“We are intensely sharing timely intelligence with the Ukrainians to help them defend themselves throughout their country, including in areas held by Russia before the 2022 invasion,” said one U.S. intelligence official who spoke on condition of anonymity to describe the classified directive. The Wall Street Journal first reported the directive had been changed.
Another US official, who requested anonymity to discuss intelligence matters, said the administration is “providing detailed, timely intelligence to the Ukrainians on a range of fronts.”
Following the new guidance, Republicans on the Senate Intelligence Committee wrote to Director of National Intelligence Avril Haines, urging him to “proactively share intelligence with the Ukrainians to help them protect, defend, and retake every inch of Ukraine’s sovereign territory, which includes Crimea and the Donbas.”
“Not enough is being done to share critical intelligence that would assist the Ukrainians as Russian forces move to secure territory in the southern and eastern parts of the country,” the senators said.
Unlike a letter to Biden on Feb. 9 urging intelligence sharing “to the fullest extent possible,” Democrats on the committee did not sign this week’s letter, indicating apparent divisions among members on how the administration’s current guidance is viewed.

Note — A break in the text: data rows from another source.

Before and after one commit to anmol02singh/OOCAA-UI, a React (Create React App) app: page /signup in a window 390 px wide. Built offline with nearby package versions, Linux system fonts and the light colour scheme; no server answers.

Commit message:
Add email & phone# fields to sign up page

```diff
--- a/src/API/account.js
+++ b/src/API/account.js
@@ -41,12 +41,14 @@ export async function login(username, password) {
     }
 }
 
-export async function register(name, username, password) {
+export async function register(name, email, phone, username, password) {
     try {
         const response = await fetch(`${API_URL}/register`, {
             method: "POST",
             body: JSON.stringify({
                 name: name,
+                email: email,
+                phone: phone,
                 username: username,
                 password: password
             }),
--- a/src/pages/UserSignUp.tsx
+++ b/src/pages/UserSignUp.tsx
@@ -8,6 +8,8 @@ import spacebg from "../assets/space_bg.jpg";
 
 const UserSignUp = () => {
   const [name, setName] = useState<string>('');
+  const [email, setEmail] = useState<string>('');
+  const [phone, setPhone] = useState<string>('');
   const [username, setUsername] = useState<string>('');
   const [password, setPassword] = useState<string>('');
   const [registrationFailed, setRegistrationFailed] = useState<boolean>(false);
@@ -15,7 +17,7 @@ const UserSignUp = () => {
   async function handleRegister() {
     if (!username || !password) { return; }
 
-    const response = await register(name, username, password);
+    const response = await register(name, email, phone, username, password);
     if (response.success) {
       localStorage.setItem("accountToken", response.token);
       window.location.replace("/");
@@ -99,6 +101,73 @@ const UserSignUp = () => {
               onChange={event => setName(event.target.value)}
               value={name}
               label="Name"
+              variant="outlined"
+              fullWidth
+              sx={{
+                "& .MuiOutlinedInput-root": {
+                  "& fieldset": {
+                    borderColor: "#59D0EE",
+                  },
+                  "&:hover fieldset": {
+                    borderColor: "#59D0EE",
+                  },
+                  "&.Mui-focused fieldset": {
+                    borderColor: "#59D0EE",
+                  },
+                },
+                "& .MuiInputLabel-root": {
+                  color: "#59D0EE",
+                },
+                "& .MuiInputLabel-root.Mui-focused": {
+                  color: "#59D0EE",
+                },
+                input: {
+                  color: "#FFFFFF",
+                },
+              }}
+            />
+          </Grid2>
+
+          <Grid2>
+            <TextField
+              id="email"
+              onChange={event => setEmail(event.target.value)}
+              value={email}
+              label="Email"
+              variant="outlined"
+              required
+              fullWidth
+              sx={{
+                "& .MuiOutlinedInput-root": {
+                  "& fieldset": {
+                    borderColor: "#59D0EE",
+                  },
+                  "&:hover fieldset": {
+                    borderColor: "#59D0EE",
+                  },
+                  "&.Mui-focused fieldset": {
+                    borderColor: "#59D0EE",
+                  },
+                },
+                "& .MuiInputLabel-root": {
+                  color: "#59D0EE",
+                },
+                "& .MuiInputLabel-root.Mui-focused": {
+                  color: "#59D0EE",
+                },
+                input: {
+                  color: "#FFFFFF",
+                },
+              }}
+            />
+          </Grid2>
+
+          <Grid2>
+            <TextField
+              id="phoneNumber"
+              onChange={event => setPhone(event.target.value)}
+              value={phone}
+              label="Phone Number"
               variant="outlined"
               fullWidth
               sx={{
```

The White House maintains that it is sharing information in accordance with Ukraine’s current objectives. According to analysts, the war is shifting from a national conflict to a focus on the southern and eastern parts of Ukraine that Russia has recently seized or attacked. The strategic port city of Mariupol, whose mayor claims that more than 10,000 civilians have died as a result of Russia’s siege, is expected to be a focal point.
Ukraine, in addition to its own intelligence capabilities, enlists the help of the United States and other Western countries to plan and repel attacks. Before and during the war, the US shared intelligence about what it believes are Putin’s battle plans publicly and privately in the hopes of undermining Russia and rallying support for a strong Western response.